            So what does Beatrice truly desire in life? After analyzing her character we have an understanding that Beatrice is looking for love. She has been in an enclosed environment with her father for so long that she yearns for the love of a man in order to fulfill her own womanly needs. Unfortunately, it seems that her father has other plans for his daughter. Rappaccini loves his daughter so much that he is willing to sacrafice her life by poisoning her. He wanted to make her special in his world, Beatrice would be his greatest achievement. I don’t think Rappaccini expected his daughter to take the antidote and sacrifice herself for another man. But Beatrice wanted to make a point to her father and to Giovanni. To her father, Beatrice wanted to show him that she can sacrafice her love for a man and that she was ready to move on and ahead in life. She was tired of being of being alone, enclosed, and secluded from everyone else, and most of all she was tired of her father and his teachings.

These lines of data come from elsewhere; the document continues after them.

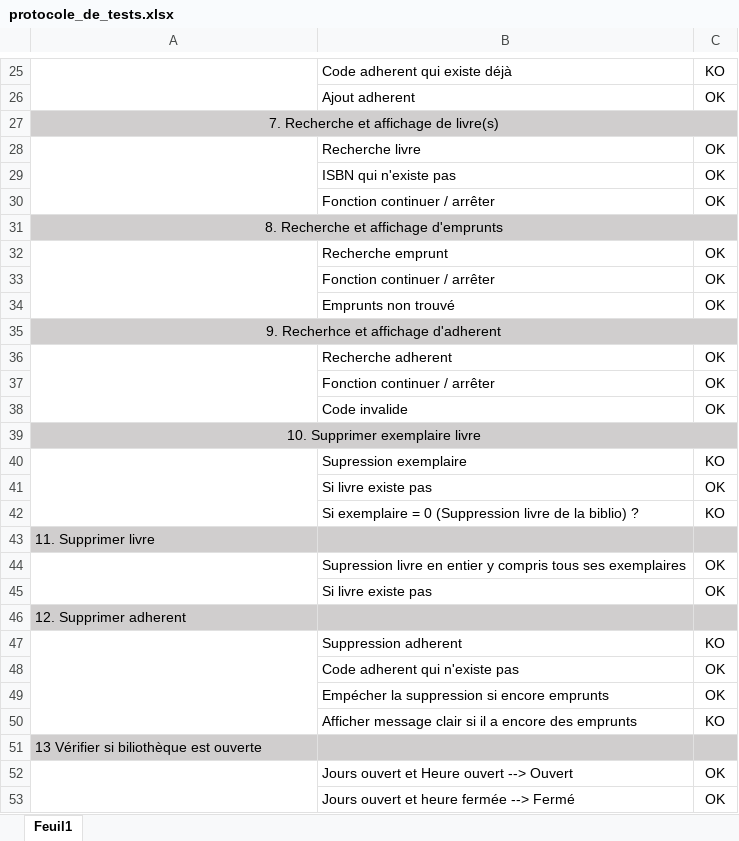
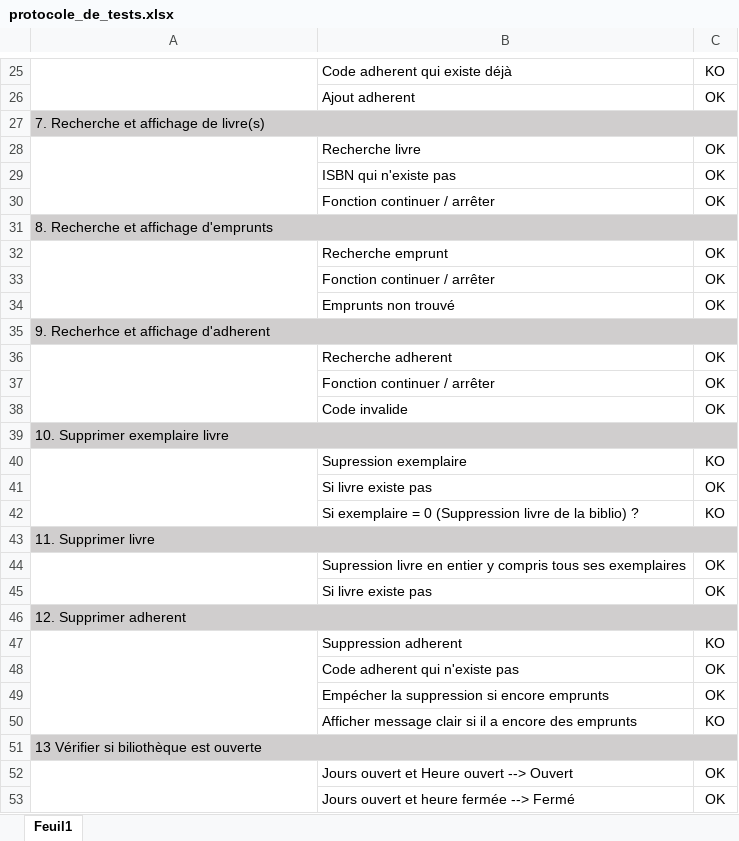
Before and after one commit to ArnaudPl/ProjetProg1IGPT, an Excel workbook: doc/protocole_de_tests.xlsx, sheet Feuil1, drawn as a sheet; only a part is shown, gaps mark what is left out; values as stored, in another font and other column widths than the file's, no borders; conditional formats not drawn; the diff names each change by its address in the sheet, - before the commit and + after, or states it on an @@ line.

Commit message:
Modification mise en page - protocole de tests

```diff
--- a/doc/protocole_de_tests.xlsx (sheet Feuil1)
+++ b/doc/protocole_de_tests.xlsx (sheet Feuil1)
-A27 alignment: center
+A27 alignment: left
-A31 alignment: center
+A31 alignment: left
-A35 alignment: center
+A35 alignment: left
-A39 alignment: center
+A39 alignment: left
+A43:C43 merged
+A46:C46 merged
+A51:C51 merged
```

            As for Giovanni, she wanted to show him that beauty is skin deep and that she was more than just a beautiful woman. Beatrice wanted Giovanni to now her inner beauty, her strengths and weaknesses, she wanted him to understand the knowledge she possesses but unfortunately, he was too blind to see. Instead, he blames her for his misfortunes and let her take her own life, more or less; he can be considered a coward for such a deed. But, in turn, it puts Beatrice in a different light; she can now be seen as a tragic hero who has suffered at the hands of two dominant male characters. She sacrificed her life to be free of her father and she tried to teach Giovanni a lesson. In essence, Beatrice had a meaningful death if her father and Giovanni understood, like Baglioni did, that Beatrice took her own life in order to bring them to a higher plane of existence.

Works Cited


Baym, Nina. "Thwarted Nature: Nathaniel Hawthorne as Feminist." In Fritz Fleischmann, ed., American

Novelists Revisited: Essays in Feminist Criticism. Boston: G.K. Hall, 1982. 110-111.

Hawthorne, Nathaniel. Rappaccini’s Daughter. Photcopy handout. (16-20)

Mailloux, Steven. Interpretive Conventions: The Reader In The Study Of American Fiction.

Cornell University Press, 1982. 48-49.

Millington, Richard. “The Meaning of Hawthorne’s Women.”  Online posting.